EXTRACTED RECORDS:
################

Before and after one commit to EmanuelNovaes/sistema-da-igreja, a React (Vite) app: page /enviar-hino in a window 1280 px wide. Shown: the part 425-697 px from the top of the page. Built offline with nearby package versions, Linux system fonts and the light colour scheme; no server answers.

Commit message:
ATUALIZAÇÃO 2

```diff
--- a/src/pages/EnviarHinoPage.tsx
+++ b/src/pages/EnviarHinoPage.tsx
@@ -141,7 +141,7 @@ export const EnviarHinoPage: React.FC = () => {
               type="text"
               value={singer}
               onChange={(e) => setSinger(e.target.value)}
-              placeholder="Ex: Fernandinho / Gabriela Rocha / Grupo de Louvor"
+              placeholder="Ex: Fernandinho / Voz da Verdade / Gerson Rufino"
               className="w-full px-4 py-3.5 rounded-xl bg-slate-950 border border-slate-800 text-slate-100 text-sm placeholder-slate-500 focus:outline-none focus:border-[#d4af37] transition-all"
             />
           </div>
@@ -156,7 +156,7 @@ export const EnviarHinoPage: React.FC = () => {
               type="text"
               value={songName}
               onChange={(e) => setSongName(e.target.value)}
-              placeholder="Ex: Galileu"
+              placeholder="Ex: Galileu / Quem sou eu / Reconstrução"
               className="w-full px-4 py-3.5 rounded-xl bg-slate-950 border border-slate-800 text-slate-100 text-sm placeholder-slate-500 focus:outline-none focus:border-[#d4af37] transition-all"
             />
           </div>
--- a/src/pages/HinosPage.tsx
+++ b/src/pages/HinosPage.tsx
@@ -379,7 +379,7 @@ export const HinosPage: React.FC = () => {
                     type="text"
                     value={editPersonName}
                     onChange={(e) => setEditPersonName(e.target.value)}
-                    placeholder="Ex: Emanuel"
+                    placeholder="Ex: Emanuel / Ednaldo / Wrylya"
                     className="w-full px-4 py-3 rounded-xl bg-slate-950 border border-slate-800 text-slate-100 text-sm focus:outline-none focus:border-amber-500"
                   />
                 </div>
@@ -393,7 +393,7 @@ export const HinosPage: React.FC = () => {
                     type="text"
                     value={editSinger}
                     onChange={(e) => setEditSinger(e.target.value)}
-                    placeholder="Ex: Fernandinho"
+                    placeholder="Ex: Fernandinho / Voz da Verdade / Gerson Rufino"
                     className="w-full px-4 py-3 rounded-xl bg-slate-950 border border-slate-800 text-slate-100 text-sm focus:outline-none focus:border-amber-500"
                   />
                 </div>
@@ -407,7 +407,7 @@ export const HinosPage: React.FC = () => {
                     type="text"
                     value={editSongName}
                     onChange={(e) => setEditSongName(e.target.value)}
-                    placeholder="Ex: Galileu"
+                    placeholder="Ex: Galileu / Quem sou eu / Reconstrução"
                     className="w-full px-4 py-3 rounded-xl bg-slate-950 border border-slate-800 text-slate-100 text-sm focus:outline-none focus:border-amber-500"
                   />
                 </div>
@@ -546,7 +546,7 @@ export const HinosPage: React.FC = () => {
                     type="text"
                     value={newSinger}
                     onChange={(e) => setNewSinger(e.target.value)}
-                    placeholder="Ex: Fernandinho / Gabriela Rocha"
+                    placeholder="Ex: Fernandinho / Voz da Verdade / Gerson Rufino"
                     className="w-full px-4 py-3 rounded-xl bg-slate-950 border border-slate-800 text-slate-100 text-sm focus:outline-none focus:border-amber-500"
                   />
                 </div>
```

################

WORK REQUIRED: If a line in the data contains the string "HinosPage", copy it.

RESPONSE FOR THIS EXERCISE:
--- a/src/pages/HinosPage.tsx
+++ b/src/pages/HinosPage.tsx
@@ -379,7 +379,7 @@ export const HinosPage: React.FC = () => {
@@ -393,7 +393,7 @@ export const HinosPage: React.FC = () => {
@@ -407,7 +407,7 @@ export const HinosPage: React.FC = () => {
@@ -546,7 +546,7 @@ export const HinosPage: React.FC = () => {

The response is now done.